#Panic: What to Make of the Twitter-Induced Market Plunge

Rob Silverblatt

A Twitter-induced panic that briefly rocked financial markets last week has prompted fresh criticism of algorithm-based trading and its potential to rapidly destabilize stock prices.

Last Tuesday, the Associated Press sent out a tweet indicating that two explosions had gone off in the White House and that President Obama had been injured. Although it did not take long to verify that the tweet, which was the result of the AP's Twitter account being hacked, was false, it's what happened during that brief period of uncertainty that has investors concerned.

[Read: Why Your Mutual Fund Provider May Start Blowing Up Your Twitter Feed.]

In a matter of minutes, the Dow Jones Industrial Average dropped by around 145 points. Put another way, approximately $136 billion in wealth vanished into thin air, only to reappear moments later when the truth got out and trading stabilized.

Jeff Kleintop, the chief market strategist for LPL Financial, says that the plunge highlights some of the vulnerabilities of trading stocks in a high-tech world. It used to the case, Kleintop notes, that the worst that could happen was "you could get a fake press release on an individual stock that could dislocate its price." Now, of course, things are different. "We're now at the point where you can just Twitter-bomb the entire market with a single post," he says.

While humans were the ones who ultimately verified the falsity of the AP tweet, computers were largely behind the market dislocation that took place in the interim. Trained by algorithms, computers can search headlines and social media and make trading decisions based on what they see. These computers, which make their decisions in a matter of nanoseconds, were fooled by the fake tweet.

[Read: Does High-Speed Trading Hurt Investors?]

The ability of a hacker to have such a large effect has many in the investing community worried. "To me [that would sound] like we have a real vulnerability in that trickery can induce [panic]," says Jeff Tjornehoj, the head of Americas research at Lipper. Or, as The Economist put it, "a market sent skittering in one direction and then another because of false signals does little to provide information or [instill] confidence."

Tjornehoj notes that algorithm-based traders do not even need to sell stocks to cause the type of panic that ensued on Tuesday. In fact, he notes so-called high-frequency traders can cause a plunge merely by refraining from buying stocks, thereby triggering a liquidity crisis. High-frequency traders "weren't necessarily selling" during those moments, he says. "It's more likely that they weren't buying."

[Read: 6 Tips for Twitter's IPO: How Not to Be a Facebook.]

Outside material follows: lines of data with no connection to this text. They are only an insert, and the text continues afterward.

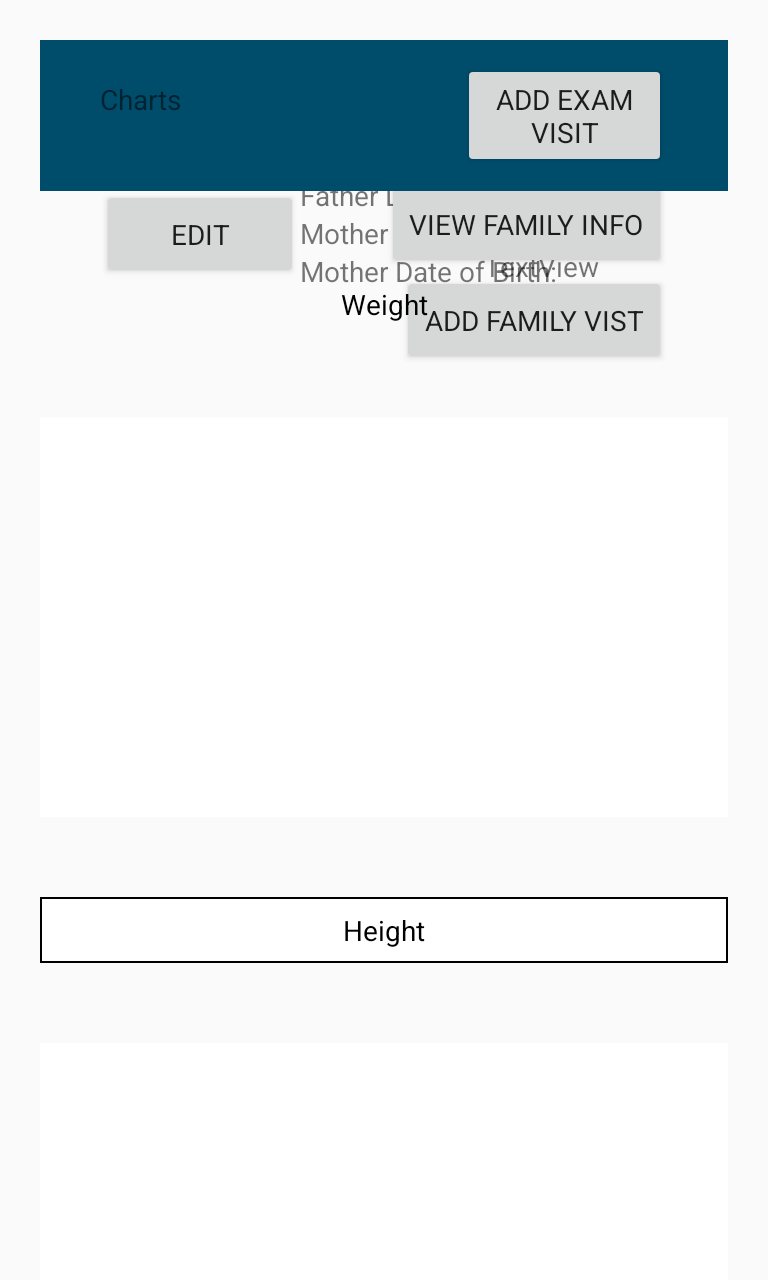
Repository: achavez812/GuatemalaProject2
Layout: GuateMedic-master/GuateMedic/res/layout/activity_view_family.xml
The author's editor kept a copy of each file at every save. The layout is drawn from the files as they stood at one save, then again after the next save.
It is drawn on a 768 x 1280 px phone screen (xhdpi) without system bars, with theme AppTheme; the app's code is not run. Lists and similar views that code fills are empty.

Above is the layout before, as saved 2014-06-30 20:39:06.

### GuateMedic-master/GuateMedic/res/layout/activity_view_family.xml
<ScrollView xmlns:android="http://schemas.android.com/apk/res/android"
     android:layout_width="wrap_content"
    android:layout_height="fill_parent"
    android:scrollbars="none">

	<RelativeLayout
    android:layout_width="fill_parent"
    android:layout_height="wrap_content">




		<RelativeLayout
    	android:id="@+id/familydetails"
    	android:layout_width="match_parent"
    	android:layout_height="wrap_content"
    	android:padding="30dp"
    	android:layout_margin="20dp">

			<Button
        	android:id="@+id/edit_family_detail"
        	android:layout_width="100dp"
        	android:layout_height="wrap_content"
			android:layout_alignParentLeft="true"
			android:layout_centerVertical="true"
        	android:text="EDIT"/>


    		<TextView
        	android:id="@+id/view_family_name"
        	android:layout_width="wrap_content"
        	android:layout_height="wrap_content"
        	android:layout_toRightOf="@+id/edit_family_detail"
        	android:layout_alignParentTop="true"
        	android:text="TextView" />

	    <!-- Labels start here -->








    		<TextView
    	    android:id="@+id/father_name_text"
    	    android:layout_width="wrap_content"
    	    android:layout_height="wrap_content"
    	    android:layout_below="@+id/view_family_name"
    	    android:layout_alignLeft="@+id/view_family_name"
    	    android:text="Father Name: "
    	    />
    	<TextView
    	    android:id="@+id/father_dob_text"
    	    android:layout_width="wrap_content"
    	    android:layout_height="wrap_content"
    	    android:layout_below="@+id/father_name_text"
    	    android:layout_alignLeft="@+id/view_family_name"
    	    android:text="Father Date of Birth: "
    	    />

    	<TextView
    	    android:id="@+id/mother_name_text"
    	    android:layout_width="wrap_content"
    	    android:layout_height="wrap_content"
    	    android:layout_below="@+id/father_dob_text"
    	    android:layout_alignLeft="@+id/view_family_name"
    	    android:text="Mother Name: "/>

    	<TextView
    	    android:id="@+id/mother_dob_text"
    	    android:layout_width="wrap_content"
    	    android:layout_height="wrap_content"
    	    android:layout_below="@+id/mother_name_text"
    	    android:layout_alignLeft="@+id/view_family_name"
    	    android:text="Mother Date of Birth: "/>



	    <TextView
	        android:id="@+id/father_name"
	        android:layout_width="wrap_content"
	        android:layout_height="wrap_content"
        	android:layout_toRightOf="@+id/father_name_text"
	        android:layout_below="@+id/view_family_name"
	        android:text="TextView" />

	    <TextView
	        android:id="@+id/father_dob"
	        android:layout_width="wrap_content"
	        android:layout_height="wrap_content"
        	android:layout_toRightOf="@+id/father_dob_text"
	        android:layout_below="@+id/father_name"
	        android:text="TextView" />

	    <TextView
	        android:id="@+id/mother_name"
	        android:layout_width="wrap_content"
	        android:layout_height="wrap_content"
        	android:layout_toRightOf="@+id/mother_name_text"
	        android:layout_below="@+id/father_dob"
	        android:text="TextView" />

	    <TextView
	        android:id="@+id/birth_weight"
	        android:layout_width="wrap_content"
	        android:layout_height="wrap_content"
	        android:layout_toRightOf="@+id/birth_weight_text"
	        android:layout_below="@+id/youngest_sibling_dob_text"
	        android:text="TextView"
	        />

	    <TextView
	        android:id="@+id/birth_height"
	        android:layout_width="wrap_content"
	        android:layout_height="wrap_content"
	        android:layout_toRightOf="@+id/birth_height_text"
	        android:layout_below="@+id/birth_weight"
	        android:text="TextView"
	        />
	    <Button
	        android:id="@+id/view_family_info_cont"
	        android:layout_width="wrap_content"
	        android:layout_height="wrap_content"
	        android:layout_below="@+id/birth_height"
	        android:text="VIEW FAMILY INFO"
	        android:layout_alignParentRight="true"/>
	    <Button
	        android:id="@+id/add_family_visits_cont"
	        android:layout_width="wrap_content"
	        android:layout_height="wrap_content"
	        android:layout_below="@+id/view_family_info_cont"
	        android:text="ADD FAMILY VIST"
	        android:layout_alignParentRight="true"/>

    	<TextView
        android:id="@+id/clickfordetails_text"
        android:layout_width="wrap_content"
        android:layout_height="wrap_content"
        android:layout_alignParentRight="true"
        android:layout_alignParentTop="true"
        android:text="Click Box For More Details"
        />

<!--
    	<TextView
        	android:id="@+id/textView5"
        	android:layout_width="wrap_content"
        	android:layout_height="wrap_content"
        	android:layout_alignLeft="@id/textView4"
        	android:layout_below="@+id/textView4"
        	android:text="Number in Household: " />



    	<TextView
        	android:id="@+id/textView6"
        	android:layout_width="wrap_content"
        	android:layout_height="wrap_content"
        	android:layout_alignLeft="@id/textView5"
        	android:layout_below="@+id/textView5"
        	android:text="Sibling Information: " />

    	<TextView
        	android:id="@+id/textView7"
        	android:layout_width="wrap_content"
       		android:layout_height="wrap_content"
        	android:layout_alignLeft="@id/textView6"
        	android:layout_below="@+id/textView6"
        	android:text="Breastfeeding Information: " />

    	<TextView
        	android:id="@+id/textView8"
       		android:layout_width="wrap_content"
        	android:layout_height="wrap_content"
        	android:layout_alignLeft="@id/textView7"
        	android:layout_below="@+id/textView7"
        	android:text="Fathers Occupation: " /> -->

		<!-- Labels End Here -->

		<!-- Information Fields Start here -->
    	<!--  <TextView
        	android:id="@+id/record_no"
        	android:layout_width="wrap_content"
        	android:layout_height="wrap_content"
        	android:layout_above="@+id/textView2"
     		android:layout_marginRight="10dp"
        	android:layout_toRightOf="@+id/edit_image_url"
        	android:text="TextView" />-->

    	<TextView
        	android:id="@+id/gender"
        	android:layout_width="wrap_content"
        	android:layout_height="wrap_content"
        	android:layout_alignBottom="@+id/textView2"
        	android:layout_toRightOf="@+id/textView2"
        	android:text="TextView" />

	    <TextView
	        android:id="@+id/dob"
	        android:layout_width="wrap_content"
	        android:layout_height="wrap_content"
        	android:layout_toRightOf="@+id/textView3"
	        android:layout_below="@+id/gender"
	        android:text="TextView" />




       <!--<TextView
        	android:id="@+id/household_no"
        	android:layout_width="wrap_content"
        	android:layout_height="wrap_content"
        	android:layout_below="@+id/gestation_time"
        	android:layout_toRightOf="@+id/textView5"
        	android:text="TextView" />

	    <TextView
	        android:id="@+id/sibling_info"
	        android:layout_width="wrap_content"
	        android:layout_height="wrap_content"
        	android:layout_toRightOf="@+id/textView6"
	        android:layout_below="@+id/household_no"
	        android:text="TextView" />

	    <TextView
	        android:id="@+id/breastfeed_info"
	        android:layout_width="wrap_content"
	        android:layout_height="wrap_content"
        	android:layout_toRightOf="@+id/textView7"
	        android:layout_below="@+id/sibling_info"
	        android:text="TextView" />

	    <TextView
	        android:id="@+id/father_occupation"
	        android:layout_width="wrap_content"
	        android:layout_height="wrap_content"
        	android:layout_toRightOf="@+id/textView8"
	        android:layout_below="@+id/breastfeed_info"
	        android:text="TextView" />-->
	</RelativeLayout>





	<LinearLayout
	    android:background="#004d6b"
	    android:id="@+id/charts_bar"
	    android:paddingTop="10dp"
	    android:paddingBottom="10dp"
	    android:paddingRight="30dp"
	    android:paddingLeft="30dp"
	    android:layout_margin="20dp"
	    android:layout_width="match_parent"
	    android:layout_height="wrap_content"
	    android:layout_below="@+id/patientdetails">

		<TextView
	    	android:id="@+id/charts_title"
	    	android:layout_weight="7"
	    	android:layout_width="0dp"
	    	android:layout_height="wrap_content"
	    	android:text="Charts"
	    	android:layout_centerVertical="true"/>

	    <Button
        	android:id="@+id/add_exam_info"
	    	android:layout_weight="4"
	    	android:layout_width="0dp"
        	android:layout_height="wrap_content"
        	android:layout_toRightOf="@+id/charts_title"
        	android:text="ADD EXAM VISIT"

        	/>

	</LinearLayout>



    <TextView
        android:id="@+id/textView9"
        android:layout_width="match_parent"
        android:layout_height="wrap_content"
        android:layout_below="@+id/charts_bar"
        android:layout_marginTop="21dp"
        android:text="Weight"
        android:gravity="center"
        android:textColor="#000000"
        android:paddingTop="7dp"
        android:paddingBottom="7dp"
    	android:layout_margin="20dp"/>

    <LinearLayout
        android:id="@+id/weight_chart"
        android:layout_width="match_parent"
        android:layout_height="200dp"
        android:layout_below="@+id/textView9"
        android:layout_marginTop="16dp"
        android:background="#ffffff"
        android:orientation="horizontal"
       	android:layout_margin="20dp"
       	android:padding="20dp" >
    </LinearLayout>


    <TextView
        android:id="@+id/textView10"
        android:layout_width="match_parent"
        android:layout_height="wrap_content"
        android:layout_alignParentLeft="true"
        android:layout_below="@+id/weight_chart"
        android:layout_marginTop="19dp"
        android:background="@drawable/cell_shape"
        android:gravity="center"
    	android:layout_margin="20dp"
        android:text="Height"
        android:paddingTop="7dp"
        android:paddingBottom="7dp"
        android:textColor="#000000" />

    <LinearLayout
        android:id="@+id/height_chart"
        android:layout_width="match_parent"
        android:layout_height="200dp"
        android:layout_below="@+id/textView10"
        android:layout_marginTop="14dp"
        android:background="#ffffff"
        android:orientation="horizontal"
        android:layout_margin="20dp"
       	android:padding="20dp" >
    </LinearLayout>

    <TextView
        android:id="@+id/textView11"
        android:layout_width="match_parent"
        android:layout_height="wrap_content"
        android:layout_alignParentLeft="true"
        android:layout_below="@+id/height_chart"
        android:layout_margin="20dp"
        android:gravity="center"
        android:paddingTop="7dp"
        android:paddingBottom="7dp"
        android:text="Exam Visit Information"
        android:textColor="#000000" />


	<RelativeLayout
	    android:layout_below="@+id/textView11"
	    android:padding="30dp"
	    android:layout_margin="20dp"
		android:id="@+id/examvisitinfo"
		android:layout_width="match_parent"
		android:layout_height="wrap_content"
		android:layout_marginBottom="40dp">

	    <LinearLayout
	        android:id="@+id/examinfotitle"
	        android:layout_width="match_parent"
	        android:layout_height="wrap_content">

	       	<TextView
        		android:id="@+id/textView12"
        		android:layout_weight="1.5"
        		android:layout_width="0dp"
        		android:layout_height="wrap_content"
        		android:text="ID" />

	       	<TextView
        		android:id="@+id/textView13"
        		android:layout_weight="3"
        		android:layout_width="0dp"
        		android:layout_height="wrap_content"
        		android:text="Exam Date" />

    		<TextView
        		android:id="@+id/textView14"
        		android:layout_weight="3"
        		android:layout_width="0dp"
        		android:layout_height="wrap_content"
        		android:text="Weight" />

    		<TextView
        		android:id="@+id/textView15"
        		android:layout_weight="3"
        		android:layout_width="0dp"
        		android:layout_height="wrap_content"
        		android:text="Height" />
		</LinearLayout>
    	<ListView
        	android:id="@+id/examdetails"
        	android:layout_width="match_parent"
        	android:layout_height="185dp"
        	android:layout_below="@+id/examinfotitle"
        	android:layout_marginTop="16dp"/>
	</RelativeLayout>

	<TextView
	    android:visibility="invisible"
	    android:layout_below="@+id/examvisitinfo"
	    android:layout_width="match_parent"
	    android:layout_height="wrap_content"
	 />
</RelativeLayout>
</ScrollView>

### GuateMedic-master/GuateMedic/res/values/styles.xml
<resources xmlns:android="http://schemas.android.com/apk/res/android">

    <!--
        Base application theme, dependent on API level. This theme is replaced
        by AppBaseTheme from res/values-vXX/styles.xml on newer devices.
    -->

    <!-- Application theme. -->
    <style name="AppTheme" parent="@style/Theme.AppCompat.Light.DarkActionBar">
        <!-- All customizations that are NOT specific to a particular API-level can go here. -->
    	<item name="android:typeface">sans</item>
        <item name="actionBarStyle">@style/MyActionBar</item>
    	<item name="android:actionBarStyle">@style/MyActionBar</item>
    	<item name="android:actionOverflowButtonStyle">@style/OverFlow</item>
    	<item name="android:popupMenuStyle">@style/MyPopupMenu</item>
    	<item name="popupMenuStyle">@style/MyPopupMenu</item>
        <item name="android:panelBackground">#004d6b</item>
         <item name="android:itemTextAppearance">@style/myCustomMenuTextApearance</item>

    </style>
       <style name="myCustomMenuTextApearance" parent="@android:style/TextAppearance.Widget.IconMenu.Item">
        <item name="android:textColor">#FFFFFF</item>
        <item name="android:textSize">20sp</item>

    </style>
    <style name="MyActionBar" parent="@style/Widget.AppCompat.Light.ActionBar.Solid.Inverse">
        <item name="android:background">#004d6b</item>
        <item name="android:titleTextStyle">@style/TitleText</item>



    </style>

    <style name ="MyPopupMenu" parent="android:Theme.Holo.Light">
        <item name="android:popupBackground">#004d6b</item>
    </style>

    <style name="OverFlow" parent="@android:style/Widget.Holo.ActionButton.Overflow">
    	<item name="android:src">@drawable/ic_action_overflow</item>
	</style>
    <style name="TitleText">
        <item name="android:textColor">#FFFFFF</item>
        <item name="android:typeface">sans</item>
        <item name="android:textSize">30sp</item>

    </style>
	<!--
	<style name="HomePage" parent="AppTheme">
	<item name="android:background"> @drawable/guatemala_home_bg </item>
	</style>
	    -->





</resources>

### GuateMedic-master/GuateMedic/res/drawable/cell_shape.xml
<?xml version="1.0" encoding="utf-8"?>
<shape
  xmlns:android="http://schemas.android.com/apk/res/android"
    android:shape= "rectangle"  >
        <solid android:color="#fff"/>
        <stroke android:width="1dp"  android:color="#000"/>
</shape>

After the next save:
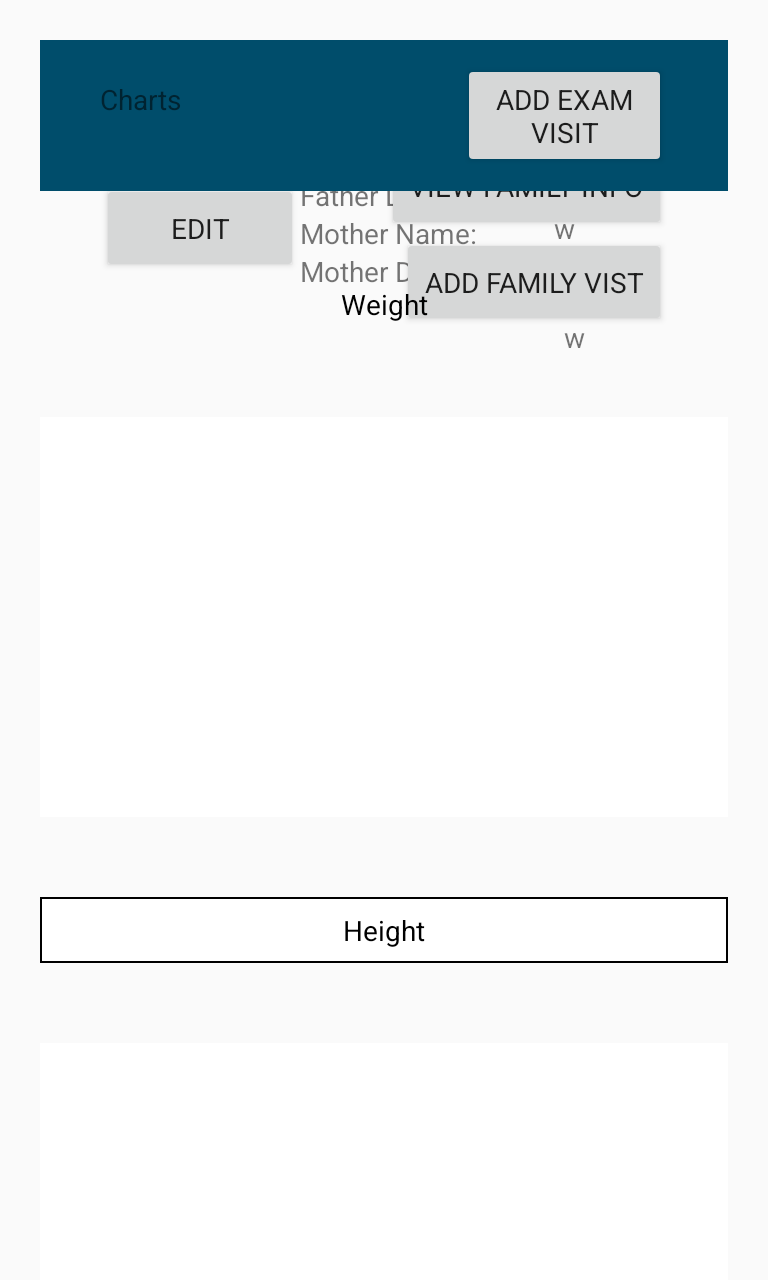
Saved 28 s later.
--- a/GuateMedic-master/GuateMedic/res/layout/activity_view_family.xml
+++ b/GuateMedic-master/GuateMedic/res/layout/activity_view_family.xml
@@ -103,11 +103,11 @@
 	        android:text="TextView" />
 
 	    <TextView
-	        android:id="@+id/birth_weight"
-	        android:layout_width="wrap_content"
-	        android:layout_height="wrap_content"
-	        android:layout_toRightOf="@+id/birth_weight_text"
-	        android:layout_below="@+id/youngest_sibling_dob_text"
+	        android:id="@+id/mother_dob"
+	        android:layout_width="wrap_content"
+	        android:layout_height="wrap_content"
+	        android:layout_toRightOf="@+id/mother_dob_text"
+	        android:layout_below="@+id/mother_name"
 	        android:text="TextView"
 	        />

The aftermath of the Tweet prompted introspection on Wall Street and quite a bit of ridicule on late-night television. "Now, for investors like me, it was a real roller coaster ride," Stephen Colbert said on "The Colbert Report." "And I still can't believe I blew $16 for the souvenir photo."

Nonetheless, some see a silver lining in the fact that the market stabilized quickly in the aftermath of the tweet. "I also think the recovery from it shows that [the market is] perhaps resilient enough to overcome the trickery that some may play," Tjornehoj says. "It didn't take but a few minutes to normalize. So I think the end result is that ... it passed relatively quickly, but it leaves us less certain that the next time we will overcome [in the same way]."